Horse Sense: To our eyes, the '15 Mustang interior evokes the same emotions we're used to feeling when we see a concept car. However, this is a production car. To that point, designers brought the landmark Ford GT into the design studio to soak up some of its purpose-built styling. When Ford GTs and planes are your inspiration, the results are bound to impress.
In the world of automobiles, it's the car's exterior that makes the big first impression. That's not to say we are all superficial, but when it comes to cars, we want to like the way our ride looks. Its appearance says something to the world about us.
This is the view that Doyle had in mind while designing the ’15 Mustang interior. He wante
However, when you get down to it, the interior is where we spend our time. A Mustang's cabin provides an escape from the real world, but it can also be a source of adoration or annoyance.
In recent years, interiors have been an area of emphasis around the Blue Oval, but in the Mustang, the guts are always overshadowed by the sheetmetal and drivetrain. That may just change when you finally get behind the wheel of the latest Mustang.

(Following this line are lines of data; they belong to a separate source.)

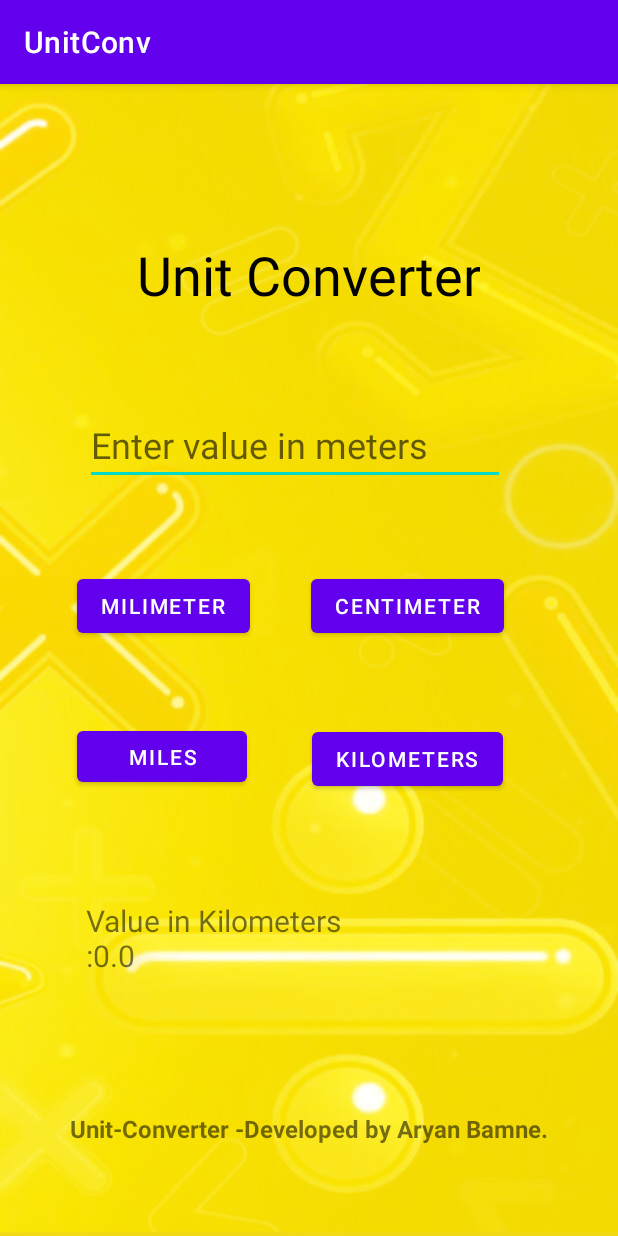
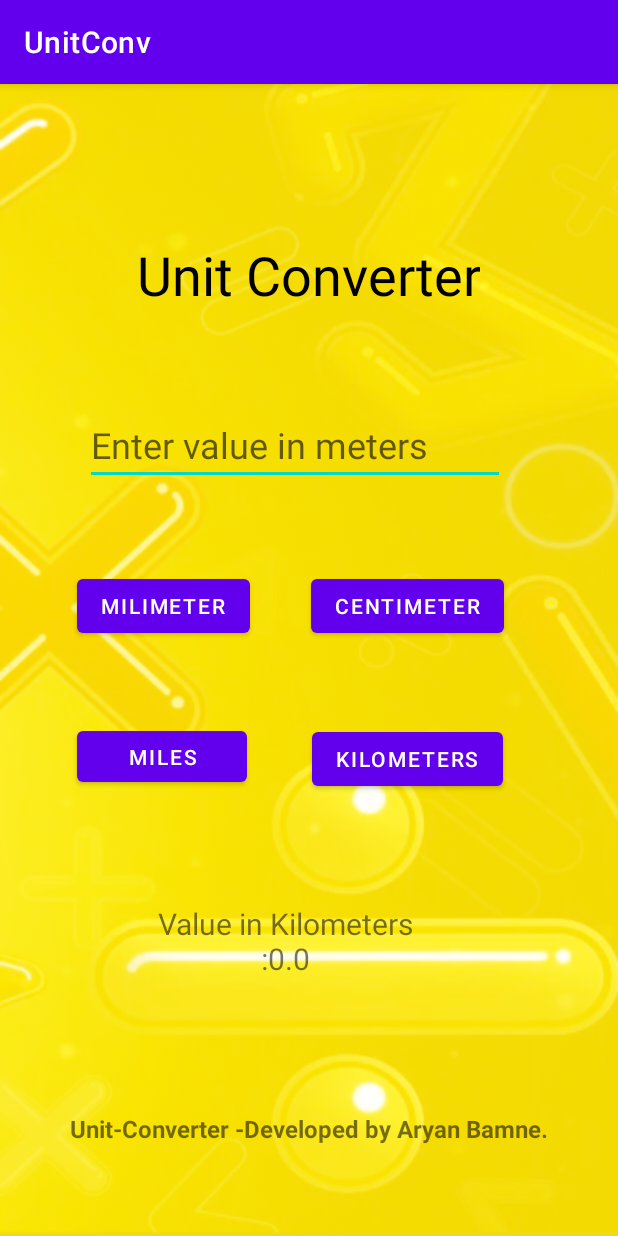
Before and after one commit to aryanb69/TXON, an Android app: the screen it shows after launch (MainActivity), after a tap on "KILOMETERS", on a phone screen of 412 x 824 dp. Run offline under Robolectric (Android 15) with nearby library versions, the phone set to English and light mode, and no system bars; 1 statement that could not run was skipped; 1 other tap on this screen came first.

Commit message:
changed alignment

```diff
--- a/app/src/main/res/layout/activity_main.xml
+++ b/app/src/main/res/layout/activity_main.xml
@@ -93,13 +93,14 @@
         android:layout_width="wrap_content"
         android:layout_height="wrap_content"
         android:width="200sp"
+        android:textAlignment="center"
         android:textSize="20sp"
         app:layout_constraintBottom_toBottomOf="parent"
         app:layout_constraintEnd_toEndOf="parent"
-        app:layout_constraintHorizontal_bias="0.27"
+        app:layout_constraintHorizontal_bias="0.426"
         app:layout_constraintStart_toStartOf="parent"
         app:layout_constraintTop_toTopOf="parent"
-        app:layout_constraintVertical_bias="0.758" />
+        app:layout_constraintVertical_bias="0.761" />
 
     <TextView
         android:id="@+id/Aryan"
```
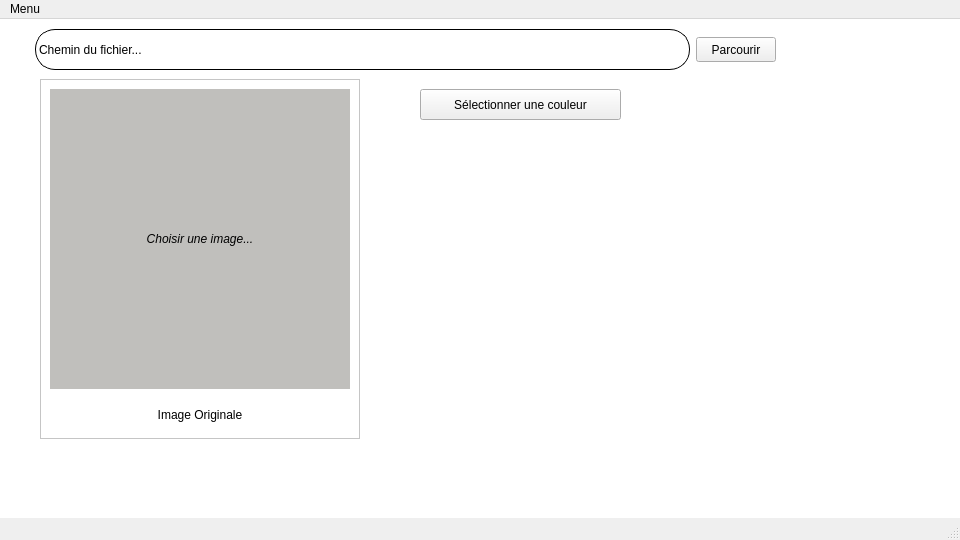
This is HarmonieDesCouleurs/HarmonieDesCouleurs/harmoniedescouleurs.ui in thibaultodor/HarmonieDesCouleurs_ProjetImage as Qt 5 draws it before an edit. The edited form follows.
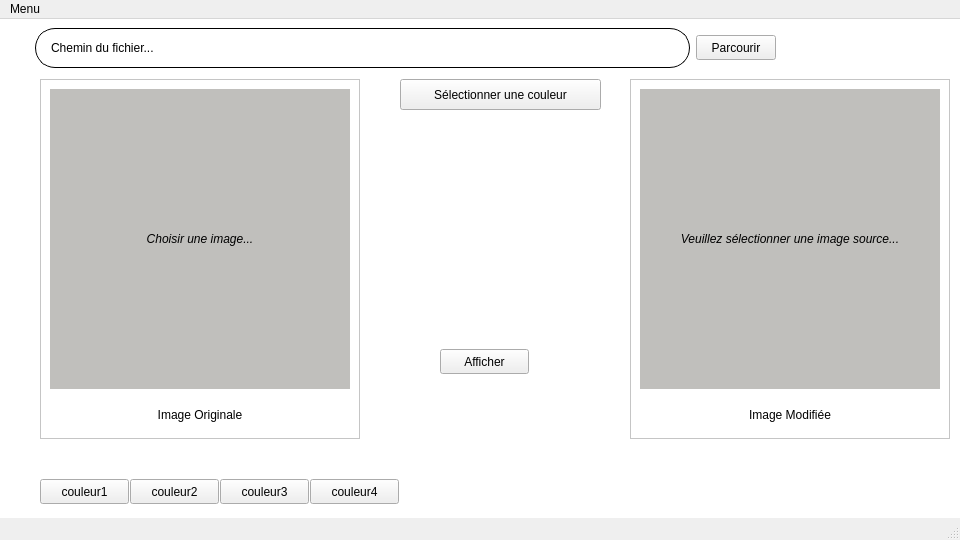
This is the edited form. Icons and pictures are not drawn.

Diff of the .ui file:
```diff
--- a/HarmonieDesCouleurs/HarmonieDesCouleurs/harmoniedescouleurs.ui
+++ b/HarmonieDesCouleurs/HarmonieDesCouleurs/harmoniedescouleurs.ui
@@ -51,9 +51,9 @@
     <property name="geometry">
      <rect>
       <x>10</x>
-      <y>10</y>
+      <y>4</y>
       <width>941</width>
-      <height>41</height>
+      <height>50</height>
      </rect>
     </property>
     <layout class="QHBoxLayout" name="horizontalLayout_3">
@@ -65,6 +65,12 @@
      </property>
      <item>
       <widget class="QLabel" name="cheminParcourir">
+       <property name="maximumSize">
+        <size>
+         <width>700</width>
+         <height>40</height>
+        </size>
+       </property>
        <property name="autoFillBackground">
         <bool>false</bool>
        </property>
@@ -87,6 +93,12 @@
        <property name="scaledContents">
         <bool>true</bool>
        </property>
+       <property name="alignment">
+        <set>Qt::AlignLeading|Qt::AlignLeft|Qt::AlignVCenter</set>
+       </property>
+       <property name="indent">
+        <number>15</number>
+       </property>
       </widget>
      </item>
      <item>
@@ -98,7 +110,7 @@
         </size>
        </property>
        <property name="styleSheet">
-        <string notr="true">font: 11pt &quot;Dyuthi&quot;;</string>
+        <string notr="true">font: 11pt &quot;Sawasdee&quot;;</string>
        </property>
        <property name="text">
         <string>Parcourir</string>
@@ -126,12 +138,15 @@
    <widget class="QPushButton" name="colorSelector">
     <property name="geometry">
      <rect>
-      <x>420</x>
-      <y>70</y>
+      <x>400</x>
+      <y>60</y>
       <width>201</width>
       <height>31</height>
      </rect>
     </property>
+    <property name="styleSheet">
+     <string notr="true">font: 11pt &quot;Sawasdee&quot;;</string>
+    </property>
     <property name="text">
      <string>Sélectionner une couleur</string>
     </property>
@@ -158,7 +173,7 @@
      <string/>
     </property>
    </widget>
-   <widget class="QFrame" name="frame_2">
+   <widget class="QFrame" name="init_polaroid">
     <property name="geometry">
      <rect>
       <x>40</x>
@@ -179,7 +194,7 @@
     <property name="frameShadow">
      <enum>QFrame::Raised</enum>
     </property>
-    <widget class="QFrame" name="frame">
+    <widget class="QFrame" name="init_fond_pola">
      <property name="geometry">
       <rect>
        <x>10</x>
@@ -203,7 +218,7 @@
      <property name="lineWidth">
       <number>1</number>
      </property>
-     <widget class="QLabel" name="image_label">
+     <widget class="QLabel" name="init_image_label">
       <property name="geometry">
        <rect>
         <x>0</x>
@@ -217,6 +232,9 @@
         <italic>true</italic>
        </font>
       </property>
+      <property name="cursor">
+       <cursorShape>ArrowCursor</cursorShape>
+      </property>
       <property name="text">
        <string>Choisir une image...</string>
       </property>
@@ -231,7 +249,7 @@
       </property>
      </widget>
     </widget>
-    <widget class="QLabel" name="legende">
+    <widget class="QLabel" name="init_legende">
      <property name="geometry">
       <rect>
        <x>10</x>
@@ -251,10 +269,177 @@
      </property>
     </widget>
    </widget>
+   <widget class="QFrame" name="final_polaroid">
+    <property name="geometry">
+     <rect>
+      <x>630</x>
+      <y>60</y>
+      <width>320</width>
+      <height>360</height>
+     </rect>
+    </property>
+    <property name="autoFillBackground">
+     <bool>false</bool>
+    </property>
+    <property name="styleSheet">
+     <string notr="true">background-color: rgb(255, 255, 255);</string>
+    </property>
+    <property name="frameShape">
+     <enum>QFrame::StyledPanel</enum>
+    </property>
+    <property name="frameShadow">
+     <enum>QFrame::Raised</enum>
+    </property>
+    <widget class="QFrame" name="final_fond_pola">
+     <property name="geometry">
+      <rect>
+       <x>10</x>
+       <y>10</y>
+       <width>300</width>
+       <height>300</height>
+      </rect>
+     </property>
+     <property name="autoFillBackground">
+      <bool>false</bool>
+     </property>
+     <property name="styleSheet">
+      <string notr="true">background-color: rgb(192, 191, 188);</string>
+     </property>
+     <property name="frameShape">
+      <enum>QFrame::StyledPanel</enum>
+     </property>
+     <property name="frameShadow">
+      <enum>QFrame::Plain</enum>
+     </property>
+     <property name="lineWidth">
+      <number>1</number>
+     </property>
+     <widget class="QLabel" name="final_image_label">
+      <property name="geometry">
+       <rect>
+        <x>0</x>
+        <y>0</y>
+        <width>300</width>
+        <height>300</height>
+       </rect>
+      </property>
+      <property name="font">
+       <font>
+        <italic>true</italic>
+       </font>
+      </property>
+      <property name="cursor">
+       <cursorShape>ArrowCursor</cursorShape>
+      </property>
+      <property name="text">
+       <string>Veuillez sélectionner une image source...</string>
+      </property>
+      <property name="scaledContents">
+       <bool>false</bool>
+      </property>
+      <property name="alignment">
+       <set>Qt::AlignCenter</set>
+      </property>
+      <property name="wordWrap">
+       <bool>false</bool>
+      </property>
+     </widget>
+    </widget>
+    <widget class="QLabel" name="final_legende">
+     <property name="geometry">
+      <rect>
+       <x>10</x>
+       <y>325</y>
+       <width>300</width>
+       <height>21</height>
+      </rect>
+     </property>
+     <property name="styleSheet">
+      <string notr="true">font: 75 11pt &quot;Purisa&quot;;</string>
+     </property>
+     <property name="text">
+      <string>Image Modifiée</string>
+     </property>
+     <property name="alignment">
+      <set>Qt::AlignCenter</set>
+     </property>
+    </widget>
+   </widget>
+   <widget class="QPushButton" name="dom_colors">
+    <property name="geometry">
+     <rect>
+      <x>440</x>
+      <y>330</y>
+      <width>89</width>
+      <height>25</height>
+     </rect>
+    </property>
+    <property name="text">
+     <string>Afficher</string>
+    </property>
+   </widget>
+   <widget class="QPushButton" name="d_color_1">
+    <property name="geometry">
+     <rect>
+      <x>40</x>
+      <y>460</y>
+      <width>89</width>
+      <height>25</height>
+     </rect>
+    </property>
+    <property name="text">
+     <string>couleur1</string>
+    </property>
+   </widget>
+   <widget class="QPushButton" name="d_color_2">
+    <property name="geometry">
+     <rect>
+      <x>130</x>
+      <y>460</y>
+      <width>89</width>
+      <height>25</height>
+     </rect>
+    </property>
+    <property name="text">
+     <string>couleur2</string>
+    </property>
+   </widget>
+   <widget class="QPushButton" name="d_color_3">
+    <property name="geometry">
+     <rect>
+      <x>220</x>
+      <y>460</y>
+      <width>89</width>
+      <height>25</height>
+     </rect>
+    </property>
+    <property name="text">
+     <string>couleur3</string>
+    </property>
+   </widget>
+   <widget class="QPushButton" name="d_color_4">
+    <property name="geometry">
+     <rect>
+      <x>310</x>
+      <y>460</y>
+      <width>89</width>
+      <height>25</height>
+     </rect>
+    </property>
+    <property name="text">
+     <string>couleur4</string>
+    </property>
+   </widget>
    <zorder>background</zorder>
    <zorder>horizontalLayoutWidget</zorder>
    <zorder>colorSelector</zorder>
-   <zorder>frame_2</zorder>
+   <zorder>init_polaroid</zorder>
+   <zorder>final_polaroid</zorder>
+   <zorder>dom_colors</zorder>
+   <zorder>d_color_1</zorder>
+   <zorder>d_color_2</zorder>
+   <zorder>d_color_3</zorder>
+   <zorder>d_color_4</zorder>
   </widget>
   <widget class="QMenuBar" name="menubar">
    <property name="geometry">
```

If you can't already tell by looking at these photos, Ford's designers put at least as much effort into creating a purposeful, stylish cockpit from which to pilot a vehicle of this caliber as they did on the rest of the vehicle. To do so, the team fused research, design, and innate Mustang knowledge to bring the interior to this level, but that was made easier because these passionate people really do work as a team.
"Dave [Pericak] and I have worked together for a long time. We have a close personal relationship as much as we do a working relationship. So we have gotten along well from the beginning," said Doyle Letson, chief designer Global Interiors. "When I knew he was going to be the chief and I was going to be the chief, we said we are going to deliver a car, and that's the way it went. Numerous times, instead of going through all the meetings that you have to go through, we would sit down in a room and say, ‘Hey, this is what we have to do. What's gonna be the best thing to do?' And make a decision and move on with it."

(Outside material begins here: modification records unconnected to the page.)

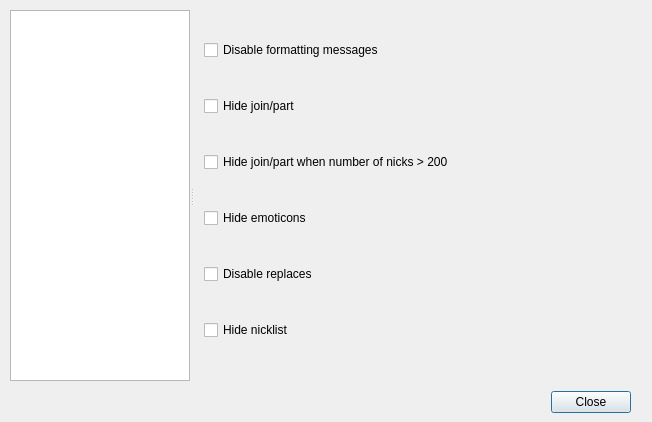
Before: the Qt Designer form ui/options.ui in gitter-badger/simplechatclient, drawn with Qt 5.
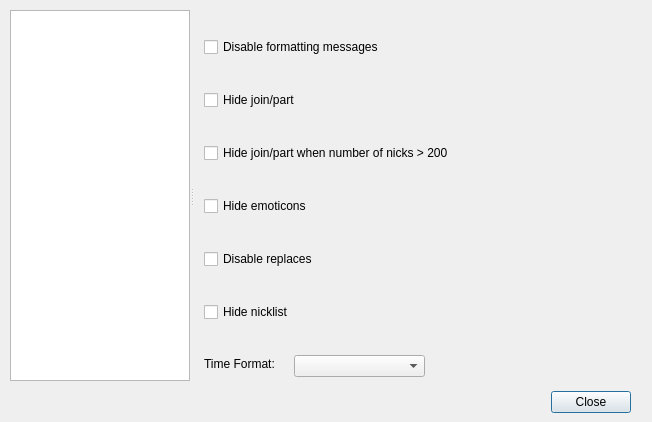
After: the same form once the commit is applied. The open tabs and pages were chosen to show the change. Icons and pictures are not drawn.

Commit message: added time format option

What changed in the file:
```diff
--- a/ui/options.ui
+++ b/ui/options.ui
@@ -1288,7 +1288,7 @@
         <x>10</x>
         <y>0</y>
         <width>421</width>
-        <height>361</height>
+        <height>341</height>
        </rect>
       </property>
       <layout class="QVBoxLayout" name="verticalLayout_12">
@@ -1336,6 +1336,36 @@
        </item>
       </layout>
      </widget>
+     <widget class="QLabel" name="label_time_format">
+      <property name="geometry">
+       <rect>
+        <x>10</x>
+        <y>346</y>
+        <width>101</width>
+        <height>16</height>
+       </rect>
+      </property>
+      <property name="text">
+       <string>Time Format:</string>
+      </property>
+     </widget>
+     <widget class="QComboBox" name="comboBox_time_format">
+      <property name="geometry">
+       <rect>
+        <x>100</x>
+        <y>345</y>
+        <width>131</width>
+        <height>22</height>
+       </rect>
+      </property>
+      <property name="editable">
+       <bool>false</bool>
+      </property>
+     </widget>
+     <zorder>verticalLayoutWidget_12</zorder>
+     <zorder>buttonBox</zorder>
+     <zorder>label_time_format</zorder>
+     <zorder>comboBox_time_format</zorder>
     </widget>
     <widget class="QWidget" name="page_winamp">
      <widget class="QGroupBox" name="groupBox_winamp">
```
The commit also changes 5 other files.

It's the 50-year Mustang— we wanted to make a statement. —Doyle Letson, Chief Designer Global Interiors
With a solid idea of what Mustangs need and a few sketches in hand, Ford designers turned right to focus-group research to get a sense of what customers desired.
No, we didn’t run this photo backward. The ’15 Mustang is now a global car, thus it will b
"We know Mustangs really well. We sit down and we brainstorm. What does the vehicle need to have? What do we need to do with this one? It's the 50-year model, so we need to make sure it's great," Doyle said. "What we learned from this, realistically, from the first market research was four inviolables that you could not leave out of the interior. One of them was round analog gauges—large, round analog gauges. They wanted the instrument panel to be symmetrical. They wanted a symmetrical feel to the interior. They wanted the symmetrical double brow on the instrument panel. And, they wanted premium authentic materials."
With those inviolables in mind, Doyle and his team went to work with a clear direction in mind.
"That kind of locked us into what we were doing with the aluminum. We started thinking aluminum. We started thinking aircraft, and that kind of steered us a bit and got us a little more focused as we continued on to the development phase."